Can anyone tell me the best way to root stem plants? I have some Bacopa caroliniana and Hygrophilia corymbosa, both of which I was told would be easy plants and do well in my tank, however they are both rotting from the bottom up! Both of them came with just the stems, no roots, and I think that might be the problem. They are currently floating on the top of my tank because I have a feeling I just fail at planting or something - I was pushing them into my substrate (eco-complete) and surrounding them with rocks to hold them in place, but now they are dying. The TOPS of the plants look okay, just the bottoms are totally melted and no roots have formed.
I know I could attach plant weights to the stems and just let them sit on the bottom of the tank until they root, but I don't feel comfortable putting anything metal into my tank, hence trying to use the rocks...
Not that I've had great luck either, but when I have bought the stem plants, they come with flexible weights wrapped around the base of the bunch. I inquired and found that these weights do not contain any metal, so you could perhaps reshape and resposition them to just hold the plants down? I'll probably try that next time I buy a bunch. My most recent purchase, I just got the mini-potted ones.
I wouldn't have disposed of the weights till they plants showed some form of growth.
Also one of the negatives with eco-complete is if you're too forceful with planting.... you can easily suffocate the stems. Before you plant it into the eco-c, there should be some form of root system otherwise, you end up cutting off the circulation of the that section and it will brown up & decay.
Move what's left of your plants, closer to the light. Hopefully the bettas won't chew on the decaying stems and make matters worse. Hopefully you'll see some roots start to form.
Did you manage to get any shelled hitchhikers from this plant order?
As for the plants that are doing well, DON'T touch them.
I have all the stems floating, I removed all the decaying pieces. So far the girls are leaving them alone.
This is my first planted tank, so I really had no idea what I was doing when it came to planting them. The ones that had roots (with the exception of anacharis) I made sure to leave the crown above the susbtrate and I haven't touched them. Obvious growth on anacharis and banana plant, crypts are totally melted (leaves, roots look healthy), vals and amazon sword look good. Dwarf four leaf clover is hanging in there, but I'm not really expecting it to live.
Some plants are finicky and must adjust to your tank. I have had stems that have gone to mush, I have found that some stems will do this all the time or it will be the weak plants. I have found that, getting plants from the best place can help a bit as they will be in much better condition and can make the adaption better. Best thing is to get all the dead part off and just wait it out. You may toss out none, half, or all. It sucks but it does happen.

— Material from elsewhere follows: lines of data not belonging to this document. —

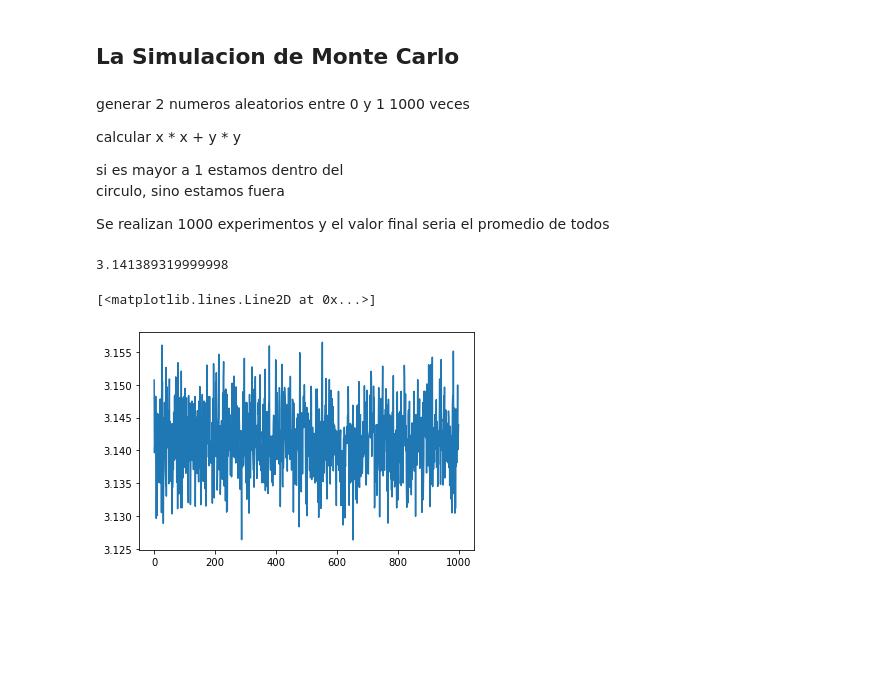
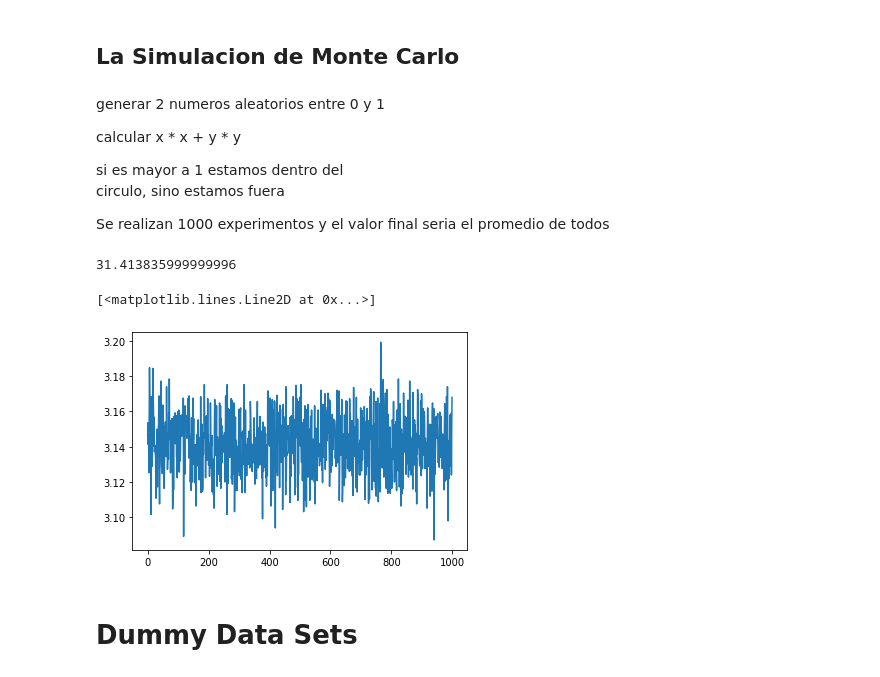
Before and after one commit to santiagoprado12/cursoMLpython, a Jupyter notebook: Distribuciones_de_probabilidad.ipynb, the cells around one changed output. Cells and saved outputs as stored; diff of their text form; code cells hidden in the pictures; blank space fills up the shorter version.

```diff
--- a/Distribuciones_de_probabilidad.ipynb
+++ b/Distribuciones_de_probabilidad.ipynb
@@ -70,7 +70,7 @@ array([[ 0.44304271,  1.54370008, -0.66242461,  0.16500972],
 # %% [markdown]
 ## La Simulacion de Monte Carlo
 # %% [markdown]
-generar 2 numeros aleatorios entre 0 y 1 1000 veces
+generar 2 numeros aleatorios entre 0 y 1
 
 
 calcular x * x + y * y
@@ -81,25 +81,26 @@ circulo, sino estamos fuera
 Se realizan 1000 experimentos y el valor final seria el promedio de todos
 # %%
 pi_avg=0
-n=100000
-n_experimentos=1000
+n=10000
 pi_value_list=[]
-for i in range(n_experimentos):
+for i in range(1000):
     value=0
     x=np.random.uniform(0,1,n).tolist()
     y=np.random.uniform(0,1,n).tolist()
     for j in range(n):
         z=np.sqrt((x[j]**2)+(y[j]**2))
         if z<=1:
             value +=1
     float_value=float(value)
     pi_value=float_value*4/n
     pi_value_list.append(pi_value)
     pi_avg += pi_value
-pi=pi_avg/n_experimentos
+pi=pi_avg/100
 print(pi)
 plt.plot(pi_value_list)
 # %% [output]
-3.141389319999998
+31.413835999999996
 [<matplotlib.lines.Line2D at 0x...>]
-[figure, old version]
+[figure, new version]
+# %% [markdown]
+# Dummy Data Sets
```
Also changed, not shown: parts of 19 cells of this notebook.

For now I would float it near the light, the plants may be getting used to the new water too and will most likely bounce back in a few weeks. My hornwort did the same thing when I introduced it and I almost lost all of it, but after floating it near the light it is now growing really fast and has greened up a lot!